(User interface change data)
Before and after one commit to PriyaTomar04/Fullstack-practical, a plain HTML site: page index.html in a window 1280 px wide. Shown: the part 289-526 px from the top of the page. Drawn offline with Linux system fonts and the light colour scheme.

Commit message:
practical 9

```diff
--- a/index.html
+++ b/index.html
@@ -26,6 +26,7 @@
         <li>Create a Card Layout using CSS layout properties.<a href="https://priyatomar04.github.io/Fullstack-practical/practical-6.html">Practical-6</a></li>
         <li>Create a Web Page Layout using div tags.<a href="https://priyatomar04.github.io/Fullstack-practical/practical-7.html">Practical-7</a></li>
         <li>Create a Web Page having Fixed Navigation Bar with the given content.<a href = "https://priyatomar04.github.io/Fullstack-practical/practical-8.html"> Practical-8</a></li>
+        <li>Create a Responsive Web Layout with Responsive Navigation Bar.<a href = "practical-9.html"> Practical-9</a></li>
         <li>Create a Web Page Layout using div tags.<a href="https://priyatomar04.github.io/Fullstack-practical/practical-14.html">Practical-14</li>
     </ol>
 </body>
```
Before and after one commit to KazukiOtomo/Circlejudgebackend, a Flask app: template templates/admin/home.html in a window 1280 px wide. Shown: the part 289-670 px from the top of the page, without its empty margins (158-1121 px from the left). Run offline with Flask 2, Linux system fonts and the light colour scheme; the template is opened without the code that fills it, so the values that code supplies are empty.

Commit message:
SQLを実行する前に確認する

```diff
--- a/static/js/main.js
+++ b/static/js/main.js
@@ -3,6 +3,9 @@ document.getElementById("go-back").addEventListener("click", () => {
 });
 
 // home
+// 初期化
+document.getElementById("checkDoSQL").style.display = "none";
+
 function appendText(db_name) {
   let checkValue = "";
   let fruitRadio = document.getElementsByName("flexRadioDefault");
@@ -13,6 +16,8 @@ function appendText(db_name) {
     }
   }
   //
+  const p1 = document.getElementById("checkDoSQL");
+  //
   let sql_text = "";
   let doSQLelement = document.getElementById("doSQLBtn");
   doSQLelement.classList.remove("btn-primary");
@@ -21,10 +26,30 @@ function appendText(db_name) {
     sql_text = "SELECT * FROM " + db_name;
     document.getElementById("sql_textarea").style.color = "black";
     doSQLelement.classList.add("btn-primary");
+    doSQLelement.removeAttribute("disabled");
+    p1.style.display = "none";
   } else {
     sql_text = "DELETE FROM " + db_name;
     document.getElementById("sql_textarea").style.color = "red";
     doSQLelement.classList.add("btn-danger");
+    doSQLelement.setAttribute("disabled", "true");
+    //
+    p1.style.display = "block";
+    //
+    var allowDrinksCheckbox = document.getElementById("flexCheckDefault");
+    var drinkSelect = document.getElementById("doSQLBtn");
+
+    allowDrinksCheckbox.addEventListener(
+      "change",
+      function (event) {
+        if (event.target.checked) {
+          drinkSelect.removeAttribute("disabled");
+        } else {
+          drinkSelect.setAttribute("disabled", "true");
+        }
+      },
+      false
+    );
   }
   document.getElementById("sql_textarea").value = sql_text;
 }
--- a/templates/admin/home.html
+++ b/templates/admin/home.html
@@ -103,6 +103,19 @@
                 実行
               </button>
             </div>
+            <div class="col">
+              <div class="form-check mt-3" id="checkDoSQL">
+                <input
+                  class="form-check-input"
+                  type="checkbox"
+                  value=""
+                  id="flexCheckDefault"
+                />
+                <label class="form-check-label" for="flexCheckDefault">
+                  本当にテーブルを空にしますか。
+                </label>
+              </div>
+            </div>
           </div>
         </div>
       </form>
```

ACTIVITY =
Each line of the data must be copied exactly as it appears.

RESULT BELOW =
Before and after one commit to PriyaTomar04/Fullstack-practical, a plain HTML site: page index.html in a window 1280 px wide. Shown: the part 289-526 px from the top of the page. Drawn offline with Linux system fonts and the light colour scheme.

Commit message:
practical 9

```diff
--- a/index.html
+++ b/index.html
@@ -26,6 +26,7 @@
         <li>Create a Card Layout using CSS layout properties.<a href="https://priyatomar04.github.io/Fullstack-practical/practical-6.html">Practical-6</a></li>
         <li>Create a Web Page Layout using div tags.<a href="https://priyatomar04.github.io/Fullstack-practical/practical-7.html">Practical-7</a></li>
         <li>Create a Web Page having Fixed Navigation Bar with the given content.<a href = "https://priyatomar04.github.io/Fullstack-practical/practical-8.html"> Practical-8</a></li>
+        <li>Create a Responsive Web Layout with Responsive Navigation Bar.<a href = "practical-9.html"> Practical-9</a></li>
         <li>Create a Web Page Layout using div tags.<a href="https://priyatomar04.github.io/Fullstack-practical/practical-14.html">Practical-14</li>
     </ol>
 </body>
```
Before and after one commit to KazukiOtomo/Circlejudgebackend, a Flask app: template templates/admin/home.html in a window 1280 px wide. Shown: the part 289-670 px from the top of the page, without its empty margins (158-1121 px from the left). Run offline with Flask 2, Linux system fonts and the light colour scheme; the template is opened without the code that fills it, so the values that code supplies are empty.

Commit message:
SQLを実行する前に確認する

```diff
--- a/static/js/main.js
+++ b/static/js/main.js
@@ -3,6 +3,9 @@ document.getElementById("go-back").addEventListener("click", () => {
 });
 
 // home
+// 初期化
+document.getElementById("checkDoSQL").style.display = "none";
+
 function appendText(db_name) {
   let checkValue = "";
   let fruitRadio = document.getElementsByName("flexRadioDefault");
@@ -13,6 +16,8 @@ function appendText(db_name) {
     }
   }
   //
+  const p1 = document.getElementById("checkDoSQL");
+  //
   let sql_text = "";
   let doSQLelement = document.getElementById("doSQLBtn");
   doSQLelement.classList.remove("btn-primary");
@@ -21,10 +26,30 @@ function appendText(db_name) {
     sql_text = "SELECT * FROM " + db_name;
     document.getElementById("sql_textarea").style.color = "black";
     doSQLelement.classList.add("btn-primary");
+    doSQLelement.removeAttribute("disabled");
+    p1.style.display = "none";
   } else {
     sql_text = "DELETE FROM " + db_name;
     document.getElementById("sql_textarea").style.color = "red";
     doSQLelement.classList.add("btn-danger");
+    doSQLelement.setAttribute("disabled", "true");
+    //
+    p1.style.display = "block";
+    //
+    var allowDrinksCheckbox = document.getElementById("flexCheckDefault");
+    var drinkSelect = document.getElementById("doSQLBtn");
+
+    allowDrinksCheckbox.addEventListener(
+      "change",
+      function (event) {
+        if (event.target.checked) {
+          drinkSelect.removeAttribute("disabled");
+        } else {
+          drinkSelect.setAttribute("disabled", "true");
+        }
+      },
+      false
+    );
   }
   document.getElementById("sql_textarea").value = sql_text;
 }
--- a/templates/admin/home.html
+++ b/templates/admin/home.html
@@ -103,6 +103,19 @@
                 実行
               </button>
             </div>
+            <div class="col">
+              <div class="form-check mt-3" id="checkDoSQL">
+                <input
+                  class="form-check-input"
+                  type="checkbox"
+                  value=""
+                  id="flexCheckDefault"
+                />
+                <label class="form-check-label" for="flexCheckDefault">
+                  本当にテーブルを空にしますか。
+                </label>
+              </div>
+            </div>
           </div>
         </div>
       </form>
```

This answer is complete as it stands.